■ Task requirements:
The answer must consist of every line below that contains the word "agent".

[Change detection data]
========================================
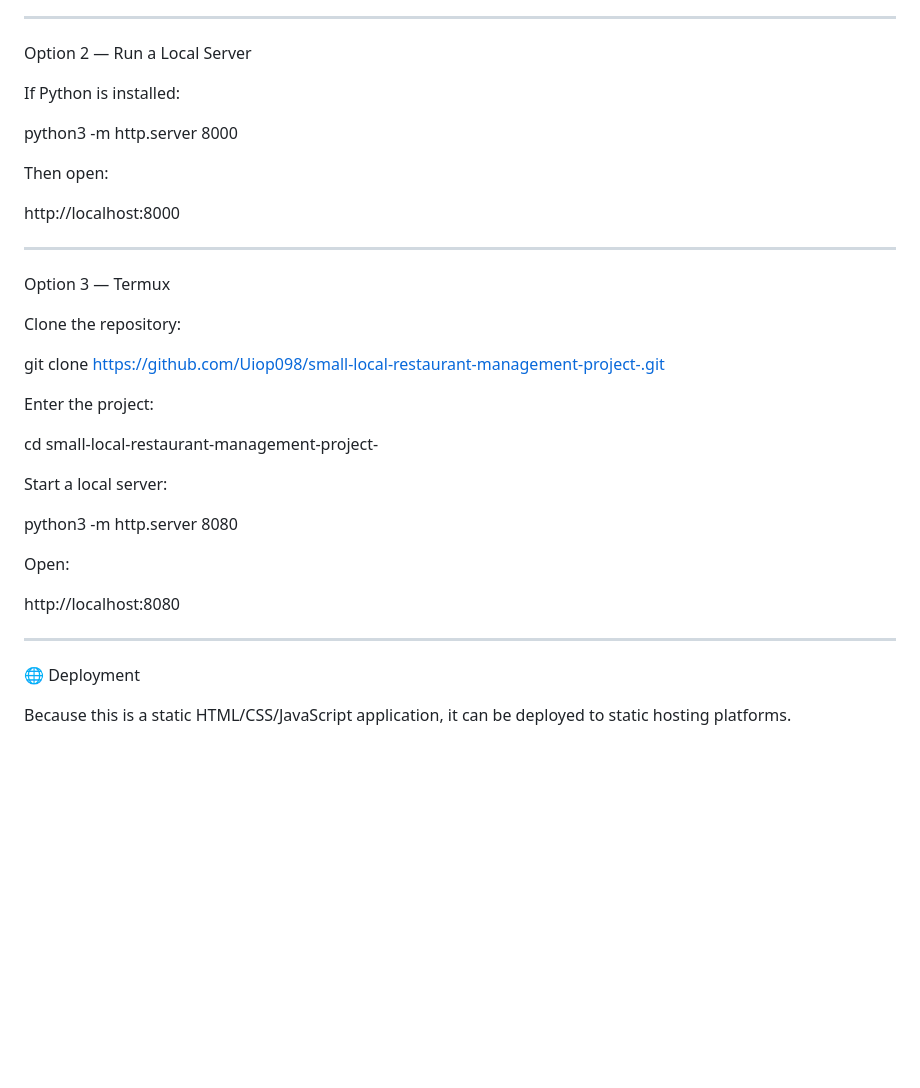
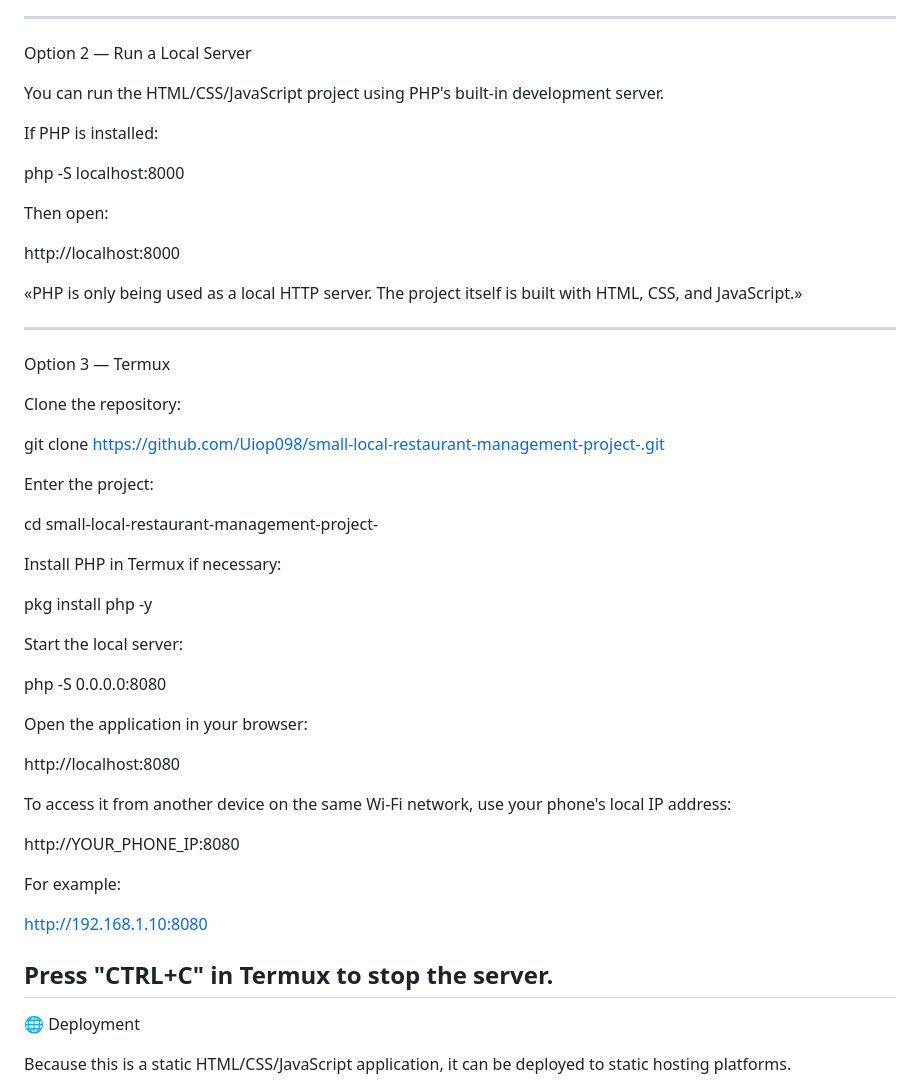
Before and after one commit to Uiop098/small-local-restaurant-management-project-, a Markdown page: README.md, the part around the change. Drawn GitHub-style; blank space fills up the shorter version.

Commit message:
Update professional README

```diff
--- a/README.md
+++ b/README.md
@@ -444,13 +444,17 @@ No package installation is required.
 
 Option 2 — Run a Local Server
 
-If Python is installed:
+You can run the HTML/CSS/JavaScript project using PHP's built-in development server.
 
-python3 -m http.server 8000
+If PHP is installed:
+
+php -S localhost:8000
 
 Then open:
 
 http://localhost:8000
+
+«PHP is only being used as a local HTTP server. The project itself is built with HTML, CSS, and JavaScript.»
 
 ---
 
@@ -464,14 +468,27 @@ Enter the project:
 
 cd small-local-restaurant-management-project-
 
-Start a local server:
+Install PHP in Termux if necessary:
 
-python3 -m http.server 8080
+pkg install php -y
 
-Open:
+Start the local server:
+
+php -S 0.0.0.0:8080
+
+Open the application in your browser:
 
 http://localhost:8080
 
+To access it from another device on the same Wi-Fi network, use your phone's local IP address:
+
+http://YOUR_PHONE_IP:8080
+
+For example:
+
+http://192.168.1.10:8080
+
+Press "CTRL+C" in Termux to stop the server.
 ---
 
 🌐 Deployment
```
========================================
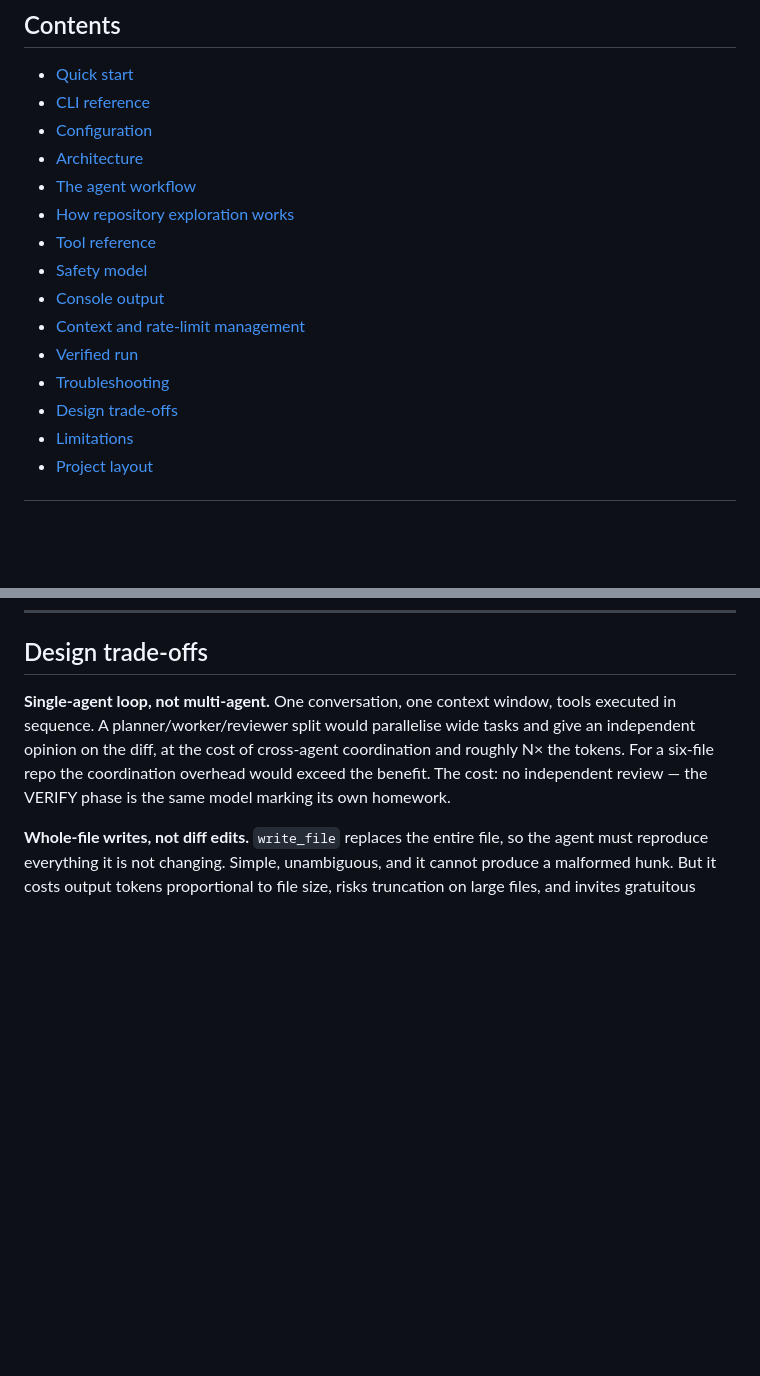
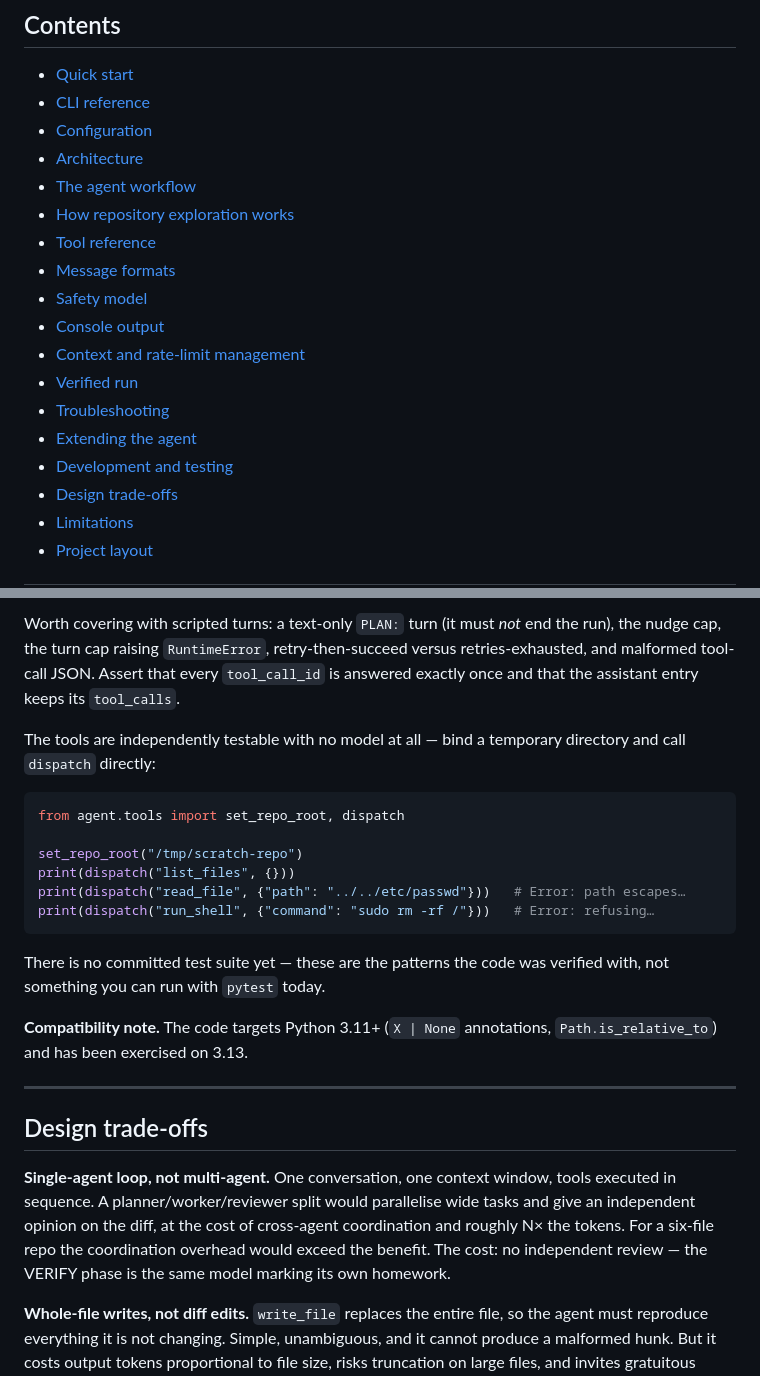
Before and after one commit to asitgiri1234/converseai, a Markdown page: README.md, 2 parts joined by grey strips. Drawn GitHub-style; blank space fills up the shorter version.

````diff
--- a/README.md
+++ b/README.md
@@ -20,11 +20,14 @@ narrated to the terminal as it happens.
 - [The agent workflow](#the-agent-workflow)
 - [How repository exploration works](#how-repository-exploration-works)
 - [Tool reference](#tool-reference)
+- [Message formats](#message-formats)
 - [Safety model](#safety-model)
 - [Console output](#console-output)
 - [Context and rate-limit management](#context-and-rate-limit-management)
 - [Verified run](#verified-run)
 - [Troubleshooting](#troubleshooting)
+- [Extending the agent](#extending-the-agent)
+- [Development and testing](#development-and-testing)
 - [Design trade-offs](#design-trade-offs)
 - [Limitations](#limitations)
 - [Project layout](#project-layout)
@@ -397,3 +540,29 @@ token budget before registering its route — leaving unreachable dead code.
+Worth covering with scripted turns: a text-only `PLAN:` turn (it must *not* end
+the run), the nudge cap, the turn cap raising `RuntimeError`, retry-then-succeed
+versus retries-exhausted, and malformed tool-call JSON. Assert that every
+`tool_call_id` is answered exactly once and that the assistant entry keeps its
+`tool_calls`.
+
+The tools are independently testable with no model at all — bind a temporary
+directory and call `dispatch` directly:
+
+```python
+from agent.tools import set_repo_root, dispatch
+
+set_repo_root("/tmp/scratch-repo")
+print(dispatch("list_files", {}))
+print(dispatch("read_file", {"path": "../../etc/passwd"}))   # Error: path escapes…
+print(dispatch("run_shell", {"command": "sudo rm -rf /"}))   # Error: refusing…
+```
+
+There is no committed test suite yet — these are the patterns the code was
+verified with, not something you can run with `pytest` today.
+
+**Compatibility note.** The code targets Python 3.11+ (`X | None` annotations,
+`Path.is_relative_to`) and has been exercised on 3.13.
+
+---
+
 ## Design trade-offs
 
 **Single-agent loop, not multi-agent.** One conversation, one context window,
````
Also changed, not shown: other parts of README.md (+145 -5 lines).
========================================
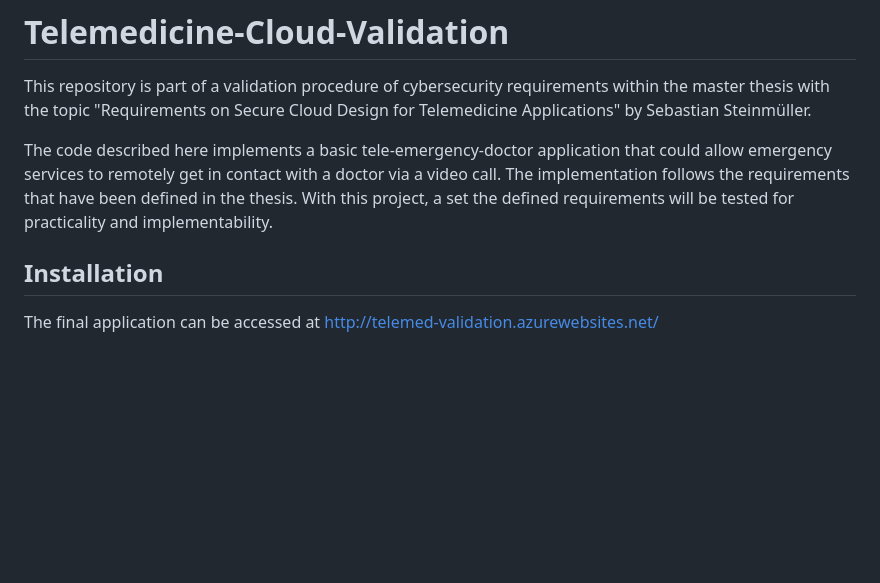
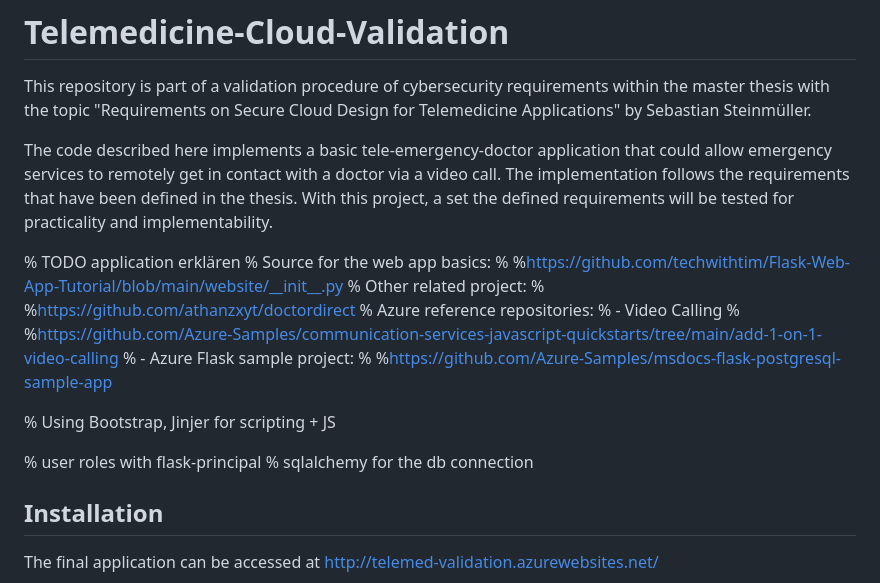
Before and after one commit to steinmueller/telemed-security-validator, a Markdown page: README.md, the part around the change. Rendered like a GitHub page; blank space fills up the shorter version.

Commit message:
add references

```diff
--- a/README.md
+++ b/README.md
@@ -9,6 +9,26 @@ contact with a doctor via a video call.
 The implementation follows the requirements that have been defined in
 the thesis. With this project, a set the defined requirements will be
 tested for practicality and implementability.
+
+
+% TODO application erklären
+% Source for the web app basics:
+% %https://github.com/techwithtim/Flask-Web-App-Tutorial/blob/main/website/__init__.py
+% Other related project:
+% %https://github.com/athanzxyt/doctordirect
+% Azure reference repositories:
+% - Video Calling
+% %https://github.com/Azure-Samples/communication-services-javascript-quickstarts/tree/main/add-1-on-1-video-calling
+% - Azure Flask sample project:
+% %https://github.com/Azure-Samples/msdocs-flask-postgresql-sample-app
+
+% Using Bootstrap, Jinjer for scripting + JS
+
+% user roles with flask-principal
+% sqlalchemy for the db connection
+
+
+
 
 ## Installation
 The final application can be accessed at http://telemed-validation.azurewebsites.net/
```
========================================
■ Written response:
 - [The agent workflow](#the-agent-workflow)
+- [Extending the agent](#extending-the-agent)
+from agent.tools import set_repo_root, dispatch
 **Single-agent loop, not multi-agent.** One conversation, one context window,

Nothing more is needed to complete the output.